Jesus knows us as we are and he loves us as we are. God never created anyone whom he did not love, and that love is never obliterated by our infidelity and sinfulness. Pope Francis describes the Church as a ‘battlefield hospital’, where immediate healing and restoration of wounded humanity should be the first mark of every encounter with the Church of Jesus Christ. In our ministry as priests and deacons and as lay men and women – as missionary witnesses of Jesus Christ – we must rediscover that sense of faith in Jesus Christ as a faith in the one who revealed to us that God loves us. A heightened awareness of how every encounter with the Church of Jesus should be an encounter with a God who loves us should also lead us to a necessary and ever more sensitive understanding of the horrendous sense of betrayal felt by those who were abused or wounded within the Church of Jesus Christ.
Holy Thursday and this Chrism Mass are special moments when we renew our commitment to ministry.

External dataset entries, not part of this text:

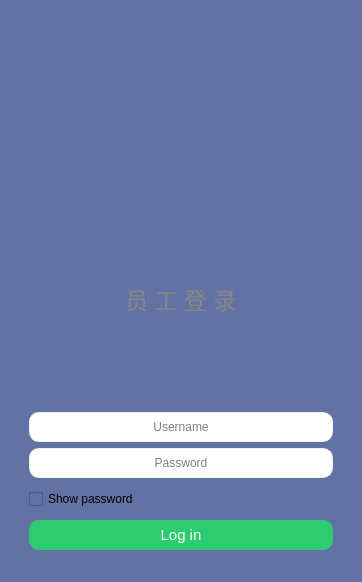
This is Project/ui/LoginWindow.ui in B1AnKAlpha/Economy as Qt 5 draws it before an edit. The edited form follows.
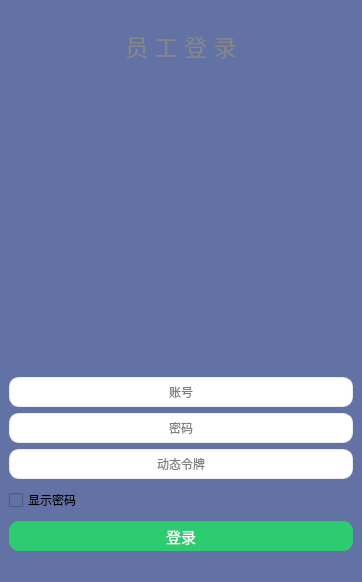
This is the edited form. Icons and pictures are not drawn.

Commit message: 添加动态密码认证

What changed in the file:
```diff
--- a/Project/ui/LoginWindow.ui
+++ b/Project/ui/LoginWindow.ui
@@ -40,22 +40,8 @@
    <property name="styleSheet">
     <string notr="true">background-color:rgb(98, 114, 164)</string>
    </property>
-   <layout class="QVBoxLayout" name="verticalLayout_2">
-    <item>
      <layout class="QVBoxLayout" name="verticalLayout">
-      <property name="leftMargin">
-       <number>20</number>
-      </property>
-      <property name="topMargin">
-       <number>20</number>
-      </property>
-      <property name="rightMargin">
-       <number>20</number>
-      </property>
-      <property name="bottomMargin">
-       <number>1</number>
-      </property>
-      <item>
+    <item alignment="Qt::AlignmentFlag::AlignHCenter">
        <widget class="QLabel" name="label">
         <property name="maximumSize">
          <size>
@@ -104,13 +90,10 @@
         <property name="orientation">
          <enum>Qt::Orientation::Vertical</enum>
         </property>
-        <property name="sizeType">
-         <enum>QSizePolicy::Policy::Fixed</enum>
-        </property>
         <property name="sizeHint" stdset="0">
          <size>
           <width>20</width>
-          <height>20</height>
+        <height>40</height>
          </size>
         </property>
        </spacer>
@@ -144,11 +127,14 @@
     color: rgb(100, 100, 100);
 }</string>
         </property>
+      <property name="text">
+       <string/>
+      </property>
         <property name="alignment">
          <set>Qt::AlignmentFlag::AlignCenter</set>
         </property>
         <property name="placeholderText">
-         <string>Username</string>
+       <string>账号</string>
         </property>
        </widget>
       </item>
@@ -181,6 +167,9 @@
     color: rgb(100, 100, 100);
 }</string>
         </property>
+      <property name="text">
+       <string/>
+      </property>
         <property name="echoMode">
          <enum>QLineEdit::EchoMode::Password</enum>
         </property>
@@ -188,7 +177,50 @@
          <set>Qt::AlignmentFlag::AlignCenter</set>
         </property>
         <property name="placeholderText">
-         <string>Password</string>
+       <string>密码</string>
+      </property>
+     </widget>
+    </item>
+    <item>
+     <widget class="QLineEdit" name="lineEdit_token">
+      <property name="minimumSize">
+       <size>
+        <width>0</width>
+        <height>30</height>
+       </size>
+      </property>
+      <property name="font">
+       <font>
+        <pointsize>9</pointsize>
+       </font>
+      </property>
+      <property name="styleSheet">
+       <string notr="true">QLineEdit {
+    border: 1px solid rgb(238, 238, 236);
+    border-radius: 10px;
+    padding: 2px;
+    background-color: #fff;
+   /* color: rgb(200, 200, 200); */
+}
+QLineEdit:hover {
+    border: 1px solid rgb(186, 189, 182);
+}
+QLineEdit:focus {
+    border: 1px solid   rgb(114, 159, 207);
+    color: rgb(100, 100, 100);
+}</string>
+      </property>
+      <property name="text">
+       <string/>
+      </property>
+      <property name="echoMode">
+       <enum>QLineEdit::EchoMode::Password</enum>
+      </property>
+      <property name="alignment">
+       <set>Qt::AlignmentFlag::AlignCenter</set>
+      </property>
+      <property name="placeholderText">
+       <string>动态令牌</string>
         </property>
        </widget>
       </item>
@@ -206,7 +238,7 @@
          </font>
         </property>
         <property name="text">
-         <string>Show password</string>
+       <string>显示密码</string>
         </property>
        </widget>
       </item>
@@ -245,11 +277,9 @@
 </string>
         </property>
         <property name="text">
-         <string>Log in</string>
-        </property>
-       </widget>
-      </item>
-     </layout>
+       <string>登录</string>
+      </property>
+     </widget>
     </item>
    </layout>
   </widget>
```
Left out of the diff: 3 changed lines with no effect on the pictures. Lines whose indentation alone changed are shown as unchanged. The commit also changes 2 other files.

The Lord will give us the strength if we recognize our weakness and place out trust in him. This is not simply to sit back and leave everything passively to the Lord. Renewal can be painful and means moving out of the comfort zones that each of us create for ourselves or allow ourselves to slip into. Cynicism or scepticism are never the responses of the genuinely committed. Cynicism is not smart. Cynicism is not noble. Cynicism robs creative energy. The challenges we face within The Church of England require new energy and new enthusiasm and new realism.
The more we lose those aspirations and ideals which first drew us towards priestly ministry, the less we become true ministers of the joy of the Gospel and become trapped in our own frustration. We must rediscover those hopes and aspirations and the ideals if we have lost them. We must learn to transmit those same hopes and aspirations and the ideals to others who might be thinking of dedicating their lives to priestly ministry. We need vocations.
I ask you all to pray for our priests and I ask priests to pray for those to whom we are called to minister. We all share one baptism. As the prayer of consecration of Chrism will remind us, all of us are all sharers in Christ’s office of Priest, Prophet and King, through being anointed with the same Spirit and conformed to Christ.
Let all of us then pause for a moment in silent prayer now, asking God to bless each other in our varied ministries and callings and that each of us, in our own way and with our own specific responsibilities, will go away this evening renewed in our commitment to be true missionary disciples of Jesus and to work – confidently and joyfully and united under Jesus the Lord – to build the future of The Society, our Society, in this diocese and in the Church of England.